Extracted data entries
○ ○ ○ ○ ○ ○ ○

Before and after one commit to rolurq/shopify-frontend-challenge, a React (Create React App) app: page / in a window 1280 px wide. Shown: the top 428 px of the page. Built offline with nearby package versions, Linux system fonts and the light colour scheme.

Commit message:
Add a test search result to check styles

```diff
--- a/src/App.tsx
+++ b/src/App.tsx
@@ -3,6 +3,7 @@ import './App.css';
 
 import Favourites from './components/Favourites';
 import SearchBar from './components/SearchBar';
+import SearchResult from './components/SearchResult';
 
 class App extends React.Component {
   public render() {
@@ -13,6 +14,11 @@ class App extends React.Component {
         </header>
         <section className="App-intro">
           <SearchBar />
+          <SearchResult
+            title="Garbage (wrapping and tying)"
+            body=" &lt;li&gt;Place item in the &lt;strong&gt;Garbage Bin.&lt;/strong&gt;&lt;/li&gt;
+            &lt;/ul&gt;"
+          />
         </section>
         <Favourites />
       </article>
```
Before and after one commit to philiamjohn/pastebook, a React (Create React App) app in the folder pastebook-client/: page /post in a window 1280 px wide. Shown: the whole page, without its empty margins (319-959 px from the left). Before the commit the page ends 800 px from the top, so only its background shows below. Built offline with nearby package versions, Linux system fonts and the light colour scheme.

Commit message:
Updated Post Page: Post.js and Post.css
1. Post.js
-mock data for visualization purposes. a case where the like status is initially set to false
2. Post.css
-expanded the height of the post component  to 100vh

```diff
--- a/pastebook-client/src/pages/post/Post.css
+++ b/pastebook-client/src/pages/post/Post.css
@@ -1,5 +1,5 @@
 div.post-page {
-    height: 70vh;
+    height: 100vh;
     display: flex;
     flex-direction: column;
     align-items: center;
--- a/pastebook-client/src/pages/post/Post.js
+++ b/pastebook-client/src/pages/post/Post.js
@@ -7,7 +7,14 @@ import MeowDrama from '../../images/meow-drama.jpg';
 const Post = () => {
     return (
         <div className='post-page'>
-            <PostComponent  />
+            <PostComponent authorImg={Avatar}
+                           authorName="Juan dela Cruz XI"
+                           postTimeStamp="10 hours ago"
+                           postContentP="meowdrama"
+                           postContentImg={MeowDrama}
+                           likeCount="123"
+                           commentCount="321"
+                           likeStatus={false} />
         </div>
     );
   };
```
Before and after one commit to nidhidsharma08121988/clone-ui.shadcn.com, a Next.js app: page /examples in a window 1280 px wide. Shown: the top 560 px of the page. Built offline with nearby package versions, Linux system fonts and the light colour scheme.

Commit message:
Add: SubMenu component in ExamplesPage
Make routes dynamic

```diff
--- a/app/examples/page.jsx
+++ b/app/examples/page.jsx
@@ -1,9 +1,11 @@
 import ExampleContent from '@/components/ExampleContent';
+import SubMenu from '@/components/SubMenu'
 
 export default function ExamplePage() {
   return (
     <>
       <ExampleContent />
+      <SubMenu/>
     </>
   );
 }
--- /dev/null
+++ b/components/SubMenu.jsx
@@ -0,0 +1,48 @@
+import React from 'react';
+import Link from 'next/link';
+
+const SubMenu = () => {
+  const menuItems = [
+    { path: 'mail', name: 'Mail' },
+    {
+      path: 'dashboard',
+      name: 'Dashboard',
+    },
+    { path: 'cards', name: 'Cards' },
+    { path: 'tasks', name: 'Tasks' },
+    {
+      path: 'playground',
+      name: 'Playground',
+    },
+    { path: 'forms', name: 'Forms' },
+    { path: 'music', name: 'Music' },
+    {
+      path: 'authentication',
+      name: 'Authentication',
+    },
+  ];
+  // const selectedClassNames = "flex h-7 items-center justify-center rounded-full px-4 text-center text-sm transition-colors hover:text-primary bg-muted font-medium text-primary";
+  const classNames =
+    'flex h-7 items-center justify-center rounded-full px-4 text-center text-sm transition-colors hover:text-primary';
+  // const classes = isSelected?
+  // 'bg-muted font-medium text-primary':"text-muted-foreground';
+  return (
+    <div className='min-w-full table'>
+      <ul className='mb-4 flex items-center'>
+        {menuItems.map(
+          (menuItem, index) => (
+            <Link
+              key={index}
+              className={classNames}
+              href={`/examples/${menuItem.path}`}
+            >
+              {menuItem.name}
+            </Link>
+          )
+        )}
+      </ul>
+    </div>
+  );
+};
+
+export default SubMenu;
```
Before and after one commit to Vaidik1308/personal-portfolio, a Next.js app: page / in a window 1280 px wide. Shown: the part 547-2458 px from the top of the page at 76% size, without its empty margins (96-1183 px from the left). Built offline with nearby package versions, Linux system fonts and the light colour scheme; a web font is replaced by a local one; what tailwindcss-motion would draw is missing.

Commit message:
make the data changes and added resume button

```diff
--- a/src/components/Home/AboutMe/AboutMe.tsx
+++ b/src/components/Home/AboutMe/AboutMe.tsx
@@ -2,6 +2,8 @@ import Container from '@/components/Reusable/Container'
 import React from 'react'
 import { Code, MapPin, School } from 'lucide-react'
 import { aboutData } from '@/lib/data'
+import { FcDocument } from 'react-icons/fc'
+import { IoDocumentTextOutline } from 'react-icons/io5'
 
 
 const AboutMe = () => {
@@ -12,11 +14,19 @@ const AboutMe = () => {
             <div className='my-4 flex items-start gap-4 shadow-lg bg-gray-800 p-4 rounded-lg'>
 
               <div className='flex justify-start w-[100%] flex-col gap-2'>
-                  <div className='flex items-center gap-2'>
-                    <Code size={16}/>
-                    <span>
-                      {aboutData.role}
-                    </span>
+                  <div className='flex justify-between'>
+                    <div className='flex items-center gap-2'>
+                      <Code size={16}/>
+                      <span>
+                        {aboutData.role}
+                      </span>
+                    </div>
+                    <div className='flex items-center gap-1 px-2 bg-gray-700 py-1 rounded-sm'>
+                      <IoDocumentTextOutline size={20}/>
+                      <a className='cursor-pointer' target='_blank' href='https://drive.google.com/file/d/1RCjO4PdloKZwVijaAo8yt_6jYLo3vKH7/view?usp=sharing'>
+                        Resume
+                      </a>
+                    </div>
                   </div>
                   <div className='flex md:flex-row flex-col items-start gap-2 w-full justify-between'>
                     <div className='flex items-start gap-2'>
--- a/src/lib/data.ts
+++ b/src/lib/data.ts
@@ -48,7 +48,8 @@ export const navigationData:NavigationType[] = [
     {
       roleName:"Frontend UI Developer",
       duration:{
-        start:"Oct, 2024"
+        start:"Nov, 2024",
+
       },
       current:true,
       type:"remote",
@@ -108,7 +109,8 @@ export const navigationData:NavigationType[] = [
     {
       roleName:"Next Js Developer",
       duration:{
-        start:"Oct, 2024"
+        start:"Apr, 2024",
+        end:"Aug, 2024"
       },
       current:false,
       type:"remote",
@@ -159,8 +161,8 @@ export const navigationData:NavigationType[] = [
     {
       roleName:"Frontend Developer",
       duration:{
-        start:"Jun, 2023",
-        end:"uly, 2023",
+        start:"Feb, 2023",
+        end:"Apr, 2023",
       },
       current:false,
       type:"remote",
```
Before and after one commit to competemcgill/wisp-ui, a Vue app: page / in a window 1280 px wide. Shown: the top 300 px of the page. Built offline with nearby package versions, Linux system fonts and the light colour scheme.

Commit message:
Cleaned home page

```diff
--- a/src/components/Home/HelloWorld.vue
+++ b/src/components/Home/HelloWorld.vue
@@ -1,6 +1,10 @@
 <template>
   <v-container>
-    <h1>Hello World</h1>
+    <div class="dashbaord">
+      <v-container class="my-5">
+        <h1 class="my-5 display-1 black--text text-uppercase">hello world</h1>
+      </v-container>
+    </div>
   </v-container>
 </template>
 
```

○ ○ ○ ○ ○ ○ ○

Render the whole set of entries again, exactly as given.

TASK OUTPUT:
Before and after one commit to rolurq/shopify-frontend-challenge, a React (Create React App) app: page / in a window 1280 px wide. Shown: the top 428 px of the page. Built offline with nearby package versions, Linux system fonts and the light colour scheme.

Commit message:
Add a test search result to check styles

```diff
--- a/src/App.tsx
+++ b/src/App.tsx
@@ -3,6 +3,7 @@ import './App.css';
 
 import Favourites from './components/Favourites';
 import SearchBar from './components/SearchBar';
+import SearchResult from './components/SearchResult';
 
 class App extends React.Component {
   public render() {
@@ -13,6 +14,11 @@ class App extends React.Component {
         </header>
         <section className="App-intro">
           <SearchBar />
+          <SearchResult
+            title="Garbage (wrapping and tying)"
+            body=" &lt;li&gt;Place item in the &lt;strong&gt;Garbage Bin.&lt;/strong&gt;&lt;/li&gt;
+            &lt;/ul&gt;"
+          />
         </section>
         <Favourites />
       </article>
```
Before and after one commit to philiamjohn/pastebook, a React (Create React App) app in the folder pastebook-client/: page /post in a window 1280 px wide. Shown: the whole page, without its empty margins (319-959 px from the left). Before the commit the page ends 800 px from the top, so only its background shows below. Built offline with nearby package versions, Linux system fonts and the light colour scheme.

Commit message:
Updated Post Page: Post.js and Post.css
1. Post.js
-mock data for visualization purposes. a case where the like status is initially set to false
2. Post.css
-expanded the height of the post component  to 100vh

```diff
--- a/pastebook-client/src/pages/post/Post.css
+++ b/pastebook-client/src/pages/post/Post.css
@@ -1,5 +1,5 @@
 div.post-page {
-    height: 70vh;
+    height: 100vh;
     display: flex;
     flex-direction: column;
     align-items: center;
--- a/pastebook-client/src/pages/post/Post.js
+++ b/pastebook-client/src/pages/post/Post.js
@@ -7,7 +7,14 @@ import MeowDrama from '../../images/meow-drama.jpg';
 const Post = () => {
     return (
         <div className='post-page'>
-            <PostComponent  />
+            <PostComponent authorImg={Avatar}
+                           authorName="Juan dela Cruz XI"
+                           postTimeStamp="10 hours ago"
+                           postContentP="meowdrama"
+                           postContentImg={MeowDrama}
+                           likeCount="123"
+                           commentCount="321"
+                           likeStatus={false} />
         </div>
     );
   };
```
Before and after one commit to nidhidsharma08121988/clone-ui.shadcn.com, a Next.js app: page /examples in a window 1280 px wide. Shown: the top 560 px of the page. Built offline with nearby package versions, Linux system fonts and the light colour scheme.

Commit message:
Add: SubMenu component in ExamplesPage
Make routes dynamic

```diff
--- a/app/examples/page.jsx
+++ b/app/examples/page.jsx
@@ -1,9 +1,11 @@
 import ExampleContent from '@/components/ExampleContent';
+import SubMenu from '@/components/SubMenu'
 
 export default function ExamplePage() {
   return (
     <>
       <ExampleContent />
+      <SubMenu/>
     </>
   );
 }
--- /dev/null
+++ b/components/SubMenu.jsx
@@ -0,0 +1,48 @@
+import React from 'react';
+import Link from 'next/link';
+
+const SubMenu = () => {
+  const menuItems = [
+    { path: 'mail', name: 'Mail' },
+    {
+      path: 'dashboard',
+      name: 'Dashboard',
+    },
+    { path: 'cards', name: 'Cards' },
+    { path: 'tasks', name: 'Tasks' },
+    {
+      path: 'playground',
+      name: 'Playground',
+    },
+    { path: 'forms', name: 'Forms' },
+    { path: 'music', name: 'Music' },
+    {
+      path: 'authentication',
+      name: 'Authentication',
+    },
+  ];
+  // const selectedClassNames = "flex h-7 items-center justify-center rounded-full px-4 text-center text-sm transition-colors hover:text-primary bg-muted font-medium text-primary";
+  const classNames =
+    'flex h-7 items-center justify-center rounded-full px-4 text-center text-sm transition-colors hover:text-primary';
+  // const classes = isSelected?
+  // 'bg-muted font-medium text-primary':"text-muted-foreground';
+  return (
+    <div className='min-w-full table'>
+      <ul className='mb-4 flex items-center'>
+        {menuItems.map(
+          (menuItem, index) => (
+            <Link
+              key={index}
+              className={classNames}
+              href={`/examples/${menuItem.path}`}
+            >
+              {menuItem.name}
+            </Link>
+          )
+        )}
+      </ul>
+    </div>
+  );
+};
+
+export default SubMenu;
```
Before and after one commit to Vaidik1308/personal-portfolio, a Next.js app: page / in a window 1280 px wide. Shown: the part 547-2458 px from the top of the page at 76% size, without its empty margins (96-1183 px from the left). Built offline with nearby package versions, Linux system fonts and the light colour scheme; a web font is replaced by a local one; what tailwindcss-motion would draw is missing.

Commit message:
make the data changes and added resume button

```diff
--- a/src/components/Home/AboutMe/AboutMe.tsx
+++ b/src/components/Home/AboutMe/AboutMe.tsx
@@ -2,6 +2,8 @@ import Container from '@/components/Reusable/Container'
 import React from 'react'
 import { Code, MapPin, School } from 'lucide-react'
 import { aboutData } from '@/lib/data'
+import { FcDocument } from 'react-icons/fc'
+import { IoDocumentTextOutline } from 'react-icons/io5'
 
 
 const AboutMe = () => {
@@ -12,11 +14,19 @@ const AboutMe = () => {
             <div className='my-4 flex items-start gap-4 shadow-lg bg-gray-800 p-4 rounded-lg'>
 
               <div className='flex justify-start w-[100%] flex-col gap-2'>
-                  <div className='flex items-center gap-2'>
-                    <Code size={16}/>
-                    <span>
-                      {aboutData.role}
-                    </span>
+                  <div className='flex justify-between'>
+                    <div className='flex items-center gap-2'>
+                      <Code size={16}/>
+                      <span>
+                        {aboutData.role}
+                      </span>
+                    </div>
+                    <div className='flex items-center gap-1 px-2 bg-gray-700 py-1 rounded-sm'>
+                      <IoDocumentTextOutline size={20}/>
+                      <a className='cursor-pointer' target='_blank' href='https://drive.google.com/file/d/1RCjO4PdloKZwVijaAo8yt_6jYLo3vKH7/view?usp=sharing'>
+                        Resume
+                      </a>
+                    </div>
                   </div>
                   <div className='flex md:flex-row flex-col items-start gap-2 w-full justify-between'>
                     <div className='flex items-start gap-2'>
--- a/src/lib/data.ts
+++ b/src/lib/data.ts
@@ -48,7 +48,8 @@ export const navigationData:NavigationType[] = [
     {
       roleName:"Frontend UI Developer",
       duration:{
-        start:"Oct, 2024"
+        start:"Nov, 2024",
+
       },
       current:true,
       type:"remote",
@@ -108,7 +109,8 @@ export const navigationData:NavigationType[] = [
     {
       roleName:"Next Js Developer",
       duration:{
-        start:"Oct, 2024"
+        start:"Apr, 2024",
+        end:"Aug, 2024"
       },
       current:false,
       type:"remote",
@@ -159,8 +161,8 @@ export const navigationData:NavigationType[] = [
     {
       roleName:"Frontend Developer",
       duration:{
-        start:"Jun, 2023",
-        end:"uly, 2023",
+        start:"Feb, 2023",
+        end:"Apr, 2023",
       },
       current:false,
       type:"remote",
```
Before and after one commit to competemcgill/wisp-ui, a Vue app: page / in a window 1280 px wide. Shown: the top 300 px of the page. Built offline with nearby package versions, Linux system fonts and the light colour scheme.

Commit message:
Cleaned home page

```diff
--- a/src/components/Home/HelloWorld.vue
+++ b/src/components/Home/HelloWorld.vue
@@ -1,6 +1,10 @@
 <template>
   <v-container>
-    <h1>Hello World</h1>
+    <div class="dashbaord">
+      <v-container class="my-5">
+        <h1 class="my-5 display-1 black--text text-uppercase">hello world</h1>
+      </v-container>
+    </div>
   </v-container>
 </template>
 
```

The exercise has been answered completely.